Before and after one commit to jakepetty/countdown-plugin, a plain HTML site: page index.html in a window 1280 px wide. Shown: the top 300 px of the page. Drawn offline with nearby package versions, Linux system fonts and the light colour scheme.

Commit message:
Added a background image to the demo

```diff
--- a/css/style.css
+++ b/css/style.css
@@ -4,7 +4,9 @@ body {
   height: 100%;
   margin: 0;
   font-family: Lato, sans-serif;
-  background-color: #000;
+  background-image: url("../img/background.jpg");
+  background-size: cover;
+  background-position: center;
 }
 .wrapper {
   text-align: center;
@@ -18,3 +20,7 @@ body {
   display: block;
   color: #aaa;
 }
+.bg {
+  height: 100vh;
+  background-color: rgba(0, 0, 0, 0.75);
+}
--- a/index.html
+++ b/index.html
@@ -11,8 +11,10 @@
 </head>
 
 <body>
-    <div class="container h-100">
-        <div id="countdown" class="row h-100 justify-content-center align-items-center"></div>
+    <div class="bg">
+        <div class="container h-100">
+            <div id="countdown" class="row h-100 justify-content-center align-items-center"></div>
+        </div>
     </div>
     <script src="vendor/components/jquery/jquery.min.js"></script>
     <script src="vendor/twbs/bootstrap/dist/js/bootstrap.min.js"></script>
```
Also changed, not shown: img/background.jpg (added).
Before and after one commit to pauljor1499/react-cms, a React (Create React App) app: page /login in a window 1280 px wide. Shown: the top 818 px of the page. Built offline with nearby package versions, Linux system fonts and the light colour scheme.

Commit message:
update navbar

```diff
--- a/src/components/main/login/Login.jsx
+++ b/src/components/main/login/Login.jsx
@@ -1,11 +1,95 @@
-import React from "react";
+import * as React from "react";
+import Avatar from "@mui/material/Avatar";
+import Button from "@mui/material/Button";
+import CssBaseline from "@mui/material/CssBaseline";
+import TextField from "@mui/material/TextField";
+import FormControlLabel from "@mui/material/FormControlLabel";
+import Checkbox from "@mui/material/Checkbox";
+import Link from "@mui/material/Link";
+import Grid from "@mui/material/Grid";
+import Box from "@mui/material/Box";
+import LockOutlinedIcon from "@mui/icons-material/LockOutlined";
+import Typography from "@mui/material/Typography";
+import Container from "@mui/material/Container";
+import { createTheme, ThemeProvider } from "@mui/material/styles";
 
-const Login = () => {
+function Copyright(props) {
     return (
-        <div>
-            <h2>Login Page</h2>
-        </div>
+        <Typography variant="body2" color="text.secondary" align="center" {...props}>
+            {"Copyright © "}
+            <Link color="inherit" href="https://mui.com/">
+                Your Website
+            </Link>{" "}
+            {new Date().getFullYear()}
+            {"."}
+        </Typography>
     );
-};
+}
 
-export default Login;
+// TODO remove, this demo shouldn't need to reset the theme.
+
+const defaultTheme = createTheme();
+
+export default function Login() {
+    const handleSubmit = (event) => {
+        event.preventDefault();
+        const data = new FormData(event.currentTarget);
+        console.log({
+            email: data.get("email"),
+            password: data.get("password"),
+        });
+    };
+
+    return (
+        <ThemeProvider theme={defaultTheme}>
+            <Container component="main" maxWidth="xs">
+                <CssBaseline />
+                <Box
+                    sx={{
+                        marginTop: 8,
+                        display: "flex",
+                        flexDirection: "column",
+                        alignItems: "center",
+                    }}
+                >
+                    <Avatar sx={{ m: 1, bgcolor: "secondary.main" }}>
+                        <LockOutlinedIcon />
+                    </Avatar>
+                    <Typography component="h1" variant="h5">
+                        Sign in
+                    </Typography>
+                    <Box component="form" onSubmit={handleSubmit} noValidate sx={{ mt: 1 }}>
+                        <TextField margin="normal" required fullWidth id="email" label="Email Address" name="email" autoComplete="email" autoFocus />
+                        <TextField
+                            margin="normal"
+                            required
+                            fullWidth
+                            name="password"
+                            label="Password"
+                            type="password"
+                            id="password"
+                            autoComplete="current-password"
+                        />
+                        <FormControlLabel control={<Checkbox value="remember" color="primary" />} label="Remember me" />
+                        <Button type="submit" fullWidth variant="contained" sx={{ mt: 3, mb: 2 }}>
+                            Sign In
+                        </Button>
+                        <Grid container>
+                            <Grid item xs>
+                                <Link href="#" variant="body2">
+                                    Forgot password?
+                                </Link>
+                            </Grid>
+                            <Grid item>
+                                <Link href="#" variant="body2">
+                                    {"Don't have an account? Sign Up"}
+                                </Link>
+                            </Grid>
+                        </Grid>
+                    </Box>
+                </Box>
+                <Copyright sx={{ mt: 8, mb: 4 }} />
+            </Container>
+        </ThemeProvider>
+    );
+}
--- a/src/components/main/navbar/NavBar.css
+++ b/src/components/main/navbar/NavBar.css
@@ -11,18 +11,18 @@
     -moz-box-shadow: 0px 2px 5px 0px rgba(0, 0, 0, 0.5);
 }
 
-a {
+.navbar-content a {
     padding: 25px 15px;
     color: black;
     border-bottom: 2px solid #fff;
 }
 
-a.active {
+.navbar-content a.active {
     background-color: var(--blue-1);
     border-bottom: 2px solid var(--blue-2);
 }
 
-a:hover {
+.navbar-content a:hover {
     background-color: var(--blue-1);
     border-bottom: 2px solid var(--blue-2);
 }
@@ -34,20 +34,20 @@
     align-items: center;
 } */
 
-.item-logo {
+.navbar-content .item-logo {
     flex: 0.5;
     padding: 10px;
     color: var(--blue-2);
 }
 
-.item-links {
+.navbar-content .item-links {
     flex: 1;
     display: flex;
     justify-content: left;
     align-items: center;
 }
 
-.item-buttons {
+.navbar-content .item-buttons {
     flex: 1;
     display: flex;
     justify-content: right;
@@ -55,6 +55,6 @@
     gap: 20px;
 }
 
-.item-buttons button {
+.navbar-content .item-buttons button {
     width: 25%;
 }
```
• • • • •
Task instructions
Would you please return all of the data exactly?

Result for this exercise
Before and after one commit to jakepetty/countdown-plugin, a plain HTML site: page index.html in a window 1280 px wide. Shown: the top 300 px of the page. Drawn offline with nearby package versions, Linux system fonts and the light colour scheme.

Commit message:
Added a background image to the demo

```diff
--- a/css/style.css
+++ b/css/style.css
@@ -4,7 +4,9 @@ body {
   height: 100%;
   margin: 0;
   font-family: Lato, sans-serif;
-  background-color: #000;
+  background-image: url("../img/background.jpg");
+  background-size: cover;
+  background-position: center;
 }
 .wrapper {
   text-align: center;
@@ -18,3 +20,7 @@ body {
   display: block;
   color: #aaa;
 }
+.bg {
+  height: 100vh;
+  background-color: rgba(0, 0, 0, 0.75);
+}
--- a/index.html
+++ b/index.html
@@ -11,8 +11,10 @@
 </head>
 
 <body>
-    <div class="container h-100">
-        <div id="countdown" class="row h-100 justify-content-center align-items-center"></div>
+    <div class="bg">
+        <div class="container h-100">
+            <div id="countdown" class="row h-100 justify-content-center align-items-center"></div>
+        </div>
     </div>
     <script src="vendor/components/jquery/jquery.min.js"></script>
     <script src="vendor/twbs/bootstrap/dist/js/bootstrap.min.js"></script>
```
Also changed, not shown: img/background.jpg (added).
Before and after one commit to pauljor1499/react-cms, a React (Create React App) app: page /login in a window 1280 px wide. Shown: the top 818 px of the page. Built offline with nearby package versions, Linux system fonts and the light colour scheme.

Commit message:
update navbar

```diff
--- a/src/components/main/login/Login.jsx
+++ b/src/components/main/login/Login.jsx
@@ -1,11 +1,95 @@
-import React from "react";
+import * as React from "react";
+import Avatar from "@mui/material/Avatar";
+import Button from "@mui/material/Button";
+import CssBaseline from "@mui/material/CssBaseline";
+import TextField from "@mui/material/TextField";
+import FormControlLabel from "@mui/material/FormControlLabel";
+import Checkbox from "@mui/material/Checkbox";
+import Link from "@mui/material/Link";
+import Grid from "@mui/material/Grid";
+import Box from "@mui/material/Box";
+import LockOutlinedIcon from "@mui/icons-material/LockOutlined";
+import Typography from "@mui/material/Typography";
+import Container from "@mui/material/Container";
+import { createTheme, ThemeProvider } from "@mui/material/styles";
 
-const Login = () => {
+function Copyright(props) {
     return (
-        <div>
-            <h2>Login Page</h2>
-        </div>
+        <Typography variant="body2" color="text.secondary" align="center" {...props}>
+            {"Copyright © "}
+            <Link color="inherit" href="https://mui.com/">
+                Your Website
+            </Link>{" "}
+            {new Date().getFullYear()}
+            {"."}
+        </Typography>
     );
-};
+}
 
-export default Login;
+// TODO remove, this demo shouldn't need to reset the theme.
+
+const defaultTheme = createTheme();
+
+export default function Login() {
+    const handleSubmit = (event) => {
+        event.preventDefault();
+        const data = new FormData(event.currentTarget);
+        console.log({
+            email: data.get("email"),
+            password: data.get("password"),
+        });
+    };
+
+    return (
+        <ThemeProvider theme={defaultTheme}>
+            <Container component="main" maxWidth="xs">
+                <CssBaseline />
+                <Box
+                    sx={{
+                        marginTop: 8,
+                        display: "flex",
+                        flexDirection: "column",
+                        alignItems: "center",
+                    }}
+                >
+                    <Avatar sx={{ m: 1, bgcolor: "secondary.main" }}>
+                        <LockOutlinedIcon />
+                    </Avatar>
+                    <Typography component="h1" variant="h5">
+                        Sign in
+                    </Typography>
+                    <Box component="form" onSubmit={handleSubmit} noValidate sx={{ mt: 1 }}>
+                        <TextField margin="normal" required fullWidth id="email" label="Email Address" name="email" autoComplete="email" autoFocus />
+                        <TextField
+                            margin="normal"
+                            required
+                            fullWidth
+                            name="password"
+                            label="Password"
+                            type="password"
+                            id="password"
+                            autoComplete="current-password"
+                        />
+                        <FormControlLabel control={<Checkbox value="remember" color="primary" />} label="Remember me" />
+                        <Button type="submit" fullWidth variant="contained" sx={{ mt: 3, mb: 2 }}>
+                            Sign In
+                        </Button>
+                        <Grid container>
+                            <Grid item xs>
+                                <Link href="#" variant="body2">
+                                    Forgot password?
+                                </Link>
+                            </Grid>
+                            <Grid item>
+                                <Link href="#" variant="body2">
+                                    {"Don't have an account? Sign Up"}
+                                </Link>
+                            </Grid>
+                        </Grid>
+                    </Box>
+                </Box>
+                <Copyright sx={{ mt: 8, mb: 4 }} />
+            </Container>
+        </ThemeProvider>
+    );
+}
--- a/src/components/main/navbar/NavBar.css
+++ b/src/components/main/navbar/NavBar.css
@@ -11,18 +11,18 @@
     -moz-box-shadow: 0px 2px 5px 0px rgba(0, 0, 0, 0.5);
 }
 
-a {
+.navbar-content a {
     padding: 25px 15px;
     color: black;
     border-bottom: 2px solid #fff;
 }
 
-a.active {
+.navbar-content a.active {
     background-color: var(--blue-1);
     border-bottom: 2px solid var(--blue-2);
 }
 
-a:hover {
+.navbar-content a:hover {
     background-color: var(--blue-1);
     border-bottom: 2px solid var(--blue-2);
 }
@@ -34,20 +34,20 @@
     align-items: center;
 } */
 
-.item-logo {
+.navbar-content .item-logo {
     flex: 0.5;
     padding: 10px;
     color: var(--blue-2);
 }
 
-.item-links {
+.navbar-content .item-links {
     flex: 1;
     display: flex;
     justify-content: left;
     align-items: center;
 }
 
-.item-buttons {
+.navbar-content .item-buttons {
     flex: 1;
     display: flex;
     justify-content: right;
@@ -55,6 +55,6 @@
     gap: 20px;
 }
 
-.item-buttons button {
+.navbar-content .item-buttons button {
     width: 25%;
 }
```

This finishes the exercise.